_TASK_
Each entry below should be reproduced character for character.

(Records from a data source)
§

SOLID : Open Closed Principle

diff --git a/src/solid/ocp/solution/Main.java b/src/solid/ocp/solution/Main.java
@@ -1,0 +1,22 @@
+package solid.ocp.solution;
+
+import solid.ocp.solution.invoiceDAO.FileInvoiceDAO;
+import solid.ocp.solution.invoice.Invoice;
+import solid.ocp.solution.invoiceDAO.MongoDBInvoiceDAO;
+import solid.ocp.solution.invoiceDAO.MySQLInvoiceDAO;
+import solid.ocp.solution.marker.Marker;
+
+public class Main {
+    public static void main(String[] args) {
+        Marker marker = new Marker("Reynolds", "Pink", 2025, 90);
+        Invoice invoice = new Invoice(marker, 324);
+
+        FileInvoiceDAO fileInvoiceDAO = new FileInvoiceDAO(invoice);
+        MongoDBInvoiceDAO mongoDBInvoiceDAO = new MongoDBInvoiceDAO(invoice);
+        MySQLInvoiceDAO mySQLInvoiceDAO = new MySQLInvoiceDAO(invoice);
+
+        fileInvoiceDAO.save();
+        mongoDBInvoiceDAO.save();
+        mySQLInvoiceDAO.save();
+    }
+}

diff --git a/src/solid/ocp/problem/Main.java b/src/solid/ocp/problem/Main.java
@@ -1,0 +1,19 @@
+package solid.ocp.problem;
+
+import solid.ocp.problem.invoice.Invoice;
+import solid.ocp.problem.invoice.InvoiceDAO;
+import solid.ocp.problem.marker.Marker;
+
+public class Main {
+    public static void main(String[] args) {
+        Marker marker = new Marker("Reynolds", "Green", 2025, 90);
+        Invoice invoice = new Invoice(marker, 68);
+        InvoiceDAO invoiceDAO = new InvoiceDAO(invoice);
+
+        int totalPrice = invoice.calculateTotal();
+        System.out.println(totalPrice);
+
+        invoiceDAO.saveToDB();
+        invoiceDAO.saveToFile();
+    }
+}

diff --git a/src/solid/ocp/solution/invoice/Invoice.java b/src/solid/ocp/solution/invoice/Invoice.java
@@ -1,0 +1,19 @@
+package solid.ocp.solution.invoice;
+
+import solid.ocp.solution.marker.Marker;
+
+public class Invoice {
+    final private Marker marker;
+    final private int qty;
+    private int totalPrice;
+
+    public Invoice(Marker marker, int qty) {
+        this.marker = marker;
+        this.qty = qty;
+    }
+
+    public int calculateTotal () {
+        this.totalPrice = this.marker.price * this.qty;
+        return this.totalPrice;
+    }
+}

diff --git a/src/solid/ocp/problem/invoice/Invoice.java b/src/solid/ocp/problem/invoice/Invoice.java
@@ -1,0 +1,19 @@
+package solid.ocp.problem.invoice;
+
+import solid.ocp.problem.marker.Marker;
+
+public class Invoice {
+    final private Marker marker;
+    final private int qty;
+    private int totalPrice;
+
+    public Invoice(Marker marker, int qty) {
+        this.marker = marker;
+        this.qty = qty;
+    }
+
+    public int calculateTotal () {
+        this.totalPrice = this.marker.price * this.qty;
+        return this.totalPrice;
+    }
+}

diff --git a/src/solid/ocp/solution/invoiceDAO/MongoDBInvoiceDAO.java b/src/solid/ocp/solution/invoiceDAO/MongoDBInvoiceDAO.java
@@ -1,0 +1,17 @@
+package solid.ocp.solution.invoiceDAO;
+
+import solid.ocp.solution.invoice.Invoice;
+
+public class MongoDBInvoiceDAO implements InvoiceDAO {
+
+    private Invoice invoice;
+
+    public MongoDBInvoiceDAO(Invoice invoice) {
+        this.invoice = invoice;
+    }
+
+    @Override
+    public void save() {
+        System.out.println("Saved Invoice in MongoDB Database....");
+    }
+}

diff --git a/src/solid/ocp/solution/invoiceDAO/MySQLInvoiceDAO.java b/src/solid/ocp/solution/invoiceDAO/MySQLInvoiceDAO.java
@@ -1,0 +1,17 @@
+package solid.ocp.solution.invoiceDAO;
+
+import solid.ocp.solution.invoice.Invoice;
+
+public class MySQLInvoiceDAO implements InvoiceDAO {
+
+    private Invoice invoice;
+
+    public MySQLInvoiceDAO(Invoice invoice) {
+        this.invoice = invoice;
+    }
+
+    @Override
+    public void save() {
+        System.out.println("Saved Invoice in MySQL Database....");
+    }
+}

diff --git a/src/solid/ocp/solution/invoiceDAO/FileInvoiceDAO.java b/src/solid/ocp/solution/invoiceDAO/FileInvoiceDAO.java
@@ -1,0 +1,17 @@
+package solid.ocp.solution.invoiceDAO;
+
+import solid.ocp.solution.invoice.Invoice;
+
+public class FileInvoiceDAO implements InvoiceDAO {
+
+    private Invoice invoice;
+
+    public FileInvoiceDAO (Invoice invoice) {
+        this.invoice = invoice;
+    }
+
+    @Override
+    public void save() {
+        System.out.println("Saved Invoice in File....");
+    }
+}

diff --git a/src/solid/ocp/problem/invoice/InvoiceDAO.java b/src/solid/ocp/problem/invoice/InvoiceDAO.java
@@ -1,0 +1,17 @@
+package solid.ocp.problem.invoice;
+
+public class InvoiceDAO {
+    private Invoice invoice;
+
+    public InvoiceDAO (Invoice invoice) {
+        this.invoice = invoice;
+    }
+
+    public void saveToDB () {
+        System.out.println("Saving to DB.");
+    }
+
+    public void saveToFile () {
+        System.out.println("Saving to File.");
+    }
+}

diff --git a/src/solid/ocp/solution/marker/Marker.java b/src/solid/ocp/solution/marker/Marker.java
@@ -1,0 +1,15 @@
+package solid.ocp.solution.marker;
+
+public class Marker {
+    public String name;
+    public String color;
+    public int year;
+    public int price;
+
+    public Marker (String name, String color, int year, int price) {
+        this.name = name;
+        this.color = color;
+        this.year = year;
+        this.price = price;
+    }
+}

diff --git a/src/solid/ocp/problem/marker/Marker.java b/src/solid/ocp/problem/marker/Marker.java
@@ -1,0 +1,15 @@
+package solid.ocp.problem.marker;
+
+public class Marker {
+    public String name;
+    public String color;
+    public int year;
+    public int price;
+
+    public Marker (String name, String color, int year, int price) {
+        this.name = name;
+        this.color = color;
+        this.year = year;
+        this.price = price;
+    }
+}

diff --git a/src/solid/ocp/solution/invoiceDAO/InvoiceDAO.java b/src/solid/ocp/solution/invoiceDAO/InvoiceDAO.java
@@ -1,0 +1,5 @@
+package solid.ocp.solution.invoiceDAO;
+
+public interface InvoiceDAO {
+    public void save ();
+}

§

_ANSWER SECTION_
SOLID : Open Closed Principle

diff --git a/src/solid/ocp/solution/Main.java b/src/solid/ocp/solution/Main.java
@@ -1,0 +1,22 @@
+package solid.ocp.solution;
+
+import solid.ocp.solution.invoiceDAO.FileInvoiceDAO;
+import solid.ocp.solution.invoice.Invoice;
+import solid.ocp.solution.invoiceDAO.MongoDBInvoiceDAO;
+import solid.ocp.solution.invoiceDAO.MySQLInvoiceDAO;
+import solid.ocp.solution.marker.Marker;
+
+public class Main {
+    public static void main(String[] args) {
+        Marker marker = new Marker("Reynolds", "Pink", 2025, 90);
+        Invoice invoice = new Invoice(marker, 324);
+
+        FileInvoiceDAO fileInvoiceDAO = new FileInvoiceDAO(invoice);
+        MongoDBInvoiceDAO mongoDBInvoiceDAO = new MongoDBInvoiceDAO(invoice);
+        MySQLInvoiceDAO mySQLInvoiceDAO = new MySQLInvoiceDAO(invoice);
+
+        fileInvoiceDAO.save();
+        mongoDBInvoiceDAO.save();
+        mySQLInvoiceDAO.save();
+    }
+}

diff --git a/src/solid/ocp/problem/Main.java b/src/solid/ocp/problem/Main.java
@@ -1,0 +1,19 @@
+package solid.ocp.problem;
+
+import solid.ocp.problem.invoice.Invoice;
+import solid.ocp.problem.invoice.InvoiceDAO;
+import solid.ocp.problem.marker.Marker;
+
+public class Main {
+    public static void main(String[] args) {
+        Marker marker = new Marker("Reynolds", "Green", 2025, 90);
+        Invoice invoice = new Invoice(marker, 68);
+        InvoiceDAO invoiceDAO = new InvoiceDAO(invoice);
+
+        int totalPrice = invoice.calculateTotal();
+        System.out.println(totalPrice);
+
+        invoiceDAO.saveToDB();
+        invoiceDAO.saveToFile();
+    }
+}

diff --git a/src/solid/ocp/solution/invoice/Invoice.java b/src/solid/ocp/solution/invoice/Invoice.java
@@ -1,0 +1,19 @@
+package solid.ocp.solution.invoice;
+
+import solid.ocp.solution.marker.Marker;
+
+public class Invoice {
+    final private Marker marker;
+    final private int qty;
+    private int totalPrice;
+
+    public Invoice(Marker marker, int qty) {
+        this.marker = marker;
+        this.qty = qty;
+    }
+
+    public int calculateTotal () {
+        this.totalPrice = this.marker.price * this.qty;
+        return this.totalPrice;
+    }
+}

diff --git a/src/solid/ocp/problem/invoice/Invoice.java b/src/solid/ocp/problem/invoice/Invoice.java
@@ -1,0 +1,19 @@
+package solid.ocp.problem.invoice;
+
+import solid.ocp.problem.marker.Marker;
+
+public class Invoice {
+    final private Marker marker;
+    final private int qty;
+    private int totalPrice;
+
+    public Invoice(Marker marker, int qty) {
+        this.marker = marker;
+        this.qty = qty;
+    }
+
+    public int calculateTotal () {
+        this.totalPrice = this.marker.price * this.qty;
+        return this.totalPrice;
+    }
+}

diff --git a/src/solid/ocp/solution/invoiceDAO/MongoDBInvoiceDAO.java b/src/solid/ocp/solution/invoiceDAO/MongoDBInvoiceDAO.java
@@ -1,0 +1,17 @@
+package solid.ocp.solution.invoiceDAO;
+
+import solid.ocp.solution.invoice.Invoice;
+
+public class MongoDBInvoiceDAO implements InvoiceDAO {
+
+    private Invoice invoice;
+
+    public MongoDBInvoiceDAO(Invoice invoice) {
+        this.invoice = invoice;
+    }
+
+    @Override
+    public void save() {
+        System.out.println("Saved Invoice in MongoDB Database....");
+    }
+}

diff --git a/src/solid/ocp/solution/invoiceDAO/MySQLInvoiceDAO.java b/src/solid/ocp/solution/invoiceDAO/MySQLInvoiceDAO.java
@@ -1,0 +1,17 @@
+package solid.ocp.solution.invoiceDAO;
+
+import solid.ocp.solution.invoice.Invoice;
+
+public class MySQLInvoiceDAO implements InvoiceDAO {
+
+    private Invoice invoice;
+
+    public MySQLInvoiceDAO(Invoice invoice) {
+        this.invoice = invoice;
+    }
+
+    @Override
+    public void save() {
+        System.out.println("Saved Invoice in MySQL Database....");
+    }
+}

diff --git a/src/solid/ocp/solution/invoiceDAO/FileInvoiceDAO.java b/src/solid/ocp/solution/invoiceDAO/FileInvoiceDAO.java
@@ -1,0 +1,17 @@
+package solid.ocp.solution.invoiceDAO;
+
+import solid.ocp.solution.invoice.Invoice;
+
+public class FileInvoiceDAO implements InvoiceDAO {
+
+    private Invoice invoice;
+
+    public FileInvoiceDAO (Invoice invoice) {
+        this.invoice = invoice;
+    }
+
+    @Override
+    public void save() {
+        System.out.println("Saved Invoice in File....");
+    }
+}

diff --git a/src/solid/ocp/problem/invoice/InvoiceDAO.java b/src/solid/ocp/problem/invoice/InvoiceDAO.java
@@ -1,0 +1,17 @@
+package solid.ocp.problem.invoice;
+
+public class InvoiceDAO {
+    private Invoice invoice;
+
+    public InvoiceDAO (Invoice invoice) {
+        this.invoice = invoice;
+    }
+
+    public void saveToDB () {
+        System.out.println("Saving to DB.");
+    }
+
+    public void saveToFile () {
+        System.out.println("Saving to File.");
+    }
+}

diff --git a/src/solid/ocp/solution/marker/Marker.java b/src/solid/ocp/solution/marker/Marker.java
@@ -1,0 +1,15 @@
+package solid.ocp.solution.marker;
+
+public class Marker {
+    public String name;
+    public String color;
+    public int year;
+    public int price;
+
+    public Marker (String name, String color, int year, int price) {
+        this.name = name;
+        this.color = color;
+        this.year = year;
+        this.price = price;
+    }
+}

diff --git a/src/solid/ocp/problem/marker/Marker.java b/src/solid/ocp/problem/marker/Marker.java
@@ -1,0 +1,15 @@
+package solid.ocp.problem.marker;
+
+public class Marker {
+    public String name;
+    public String color;
+    public int year;
+    public int price;
+
+    public Marker (String name, String color, int year, int price) {
+        this.name = name;
+        this.color = color;
+        this.year = year;
+        this.price = price;
+    }
+}

diff --git a/src/solid/ocp/solution/invoiceDAO/InvoiceDAO.java b/src/solid/ocp/solution/invoiceDAO/InvoiceDAO.java
@@ -1,0 +1,5 @@
+package solid.ocp.solution.invoiceDAO;
+
+public interface InvoiceDAO {
+    public void save ();
+}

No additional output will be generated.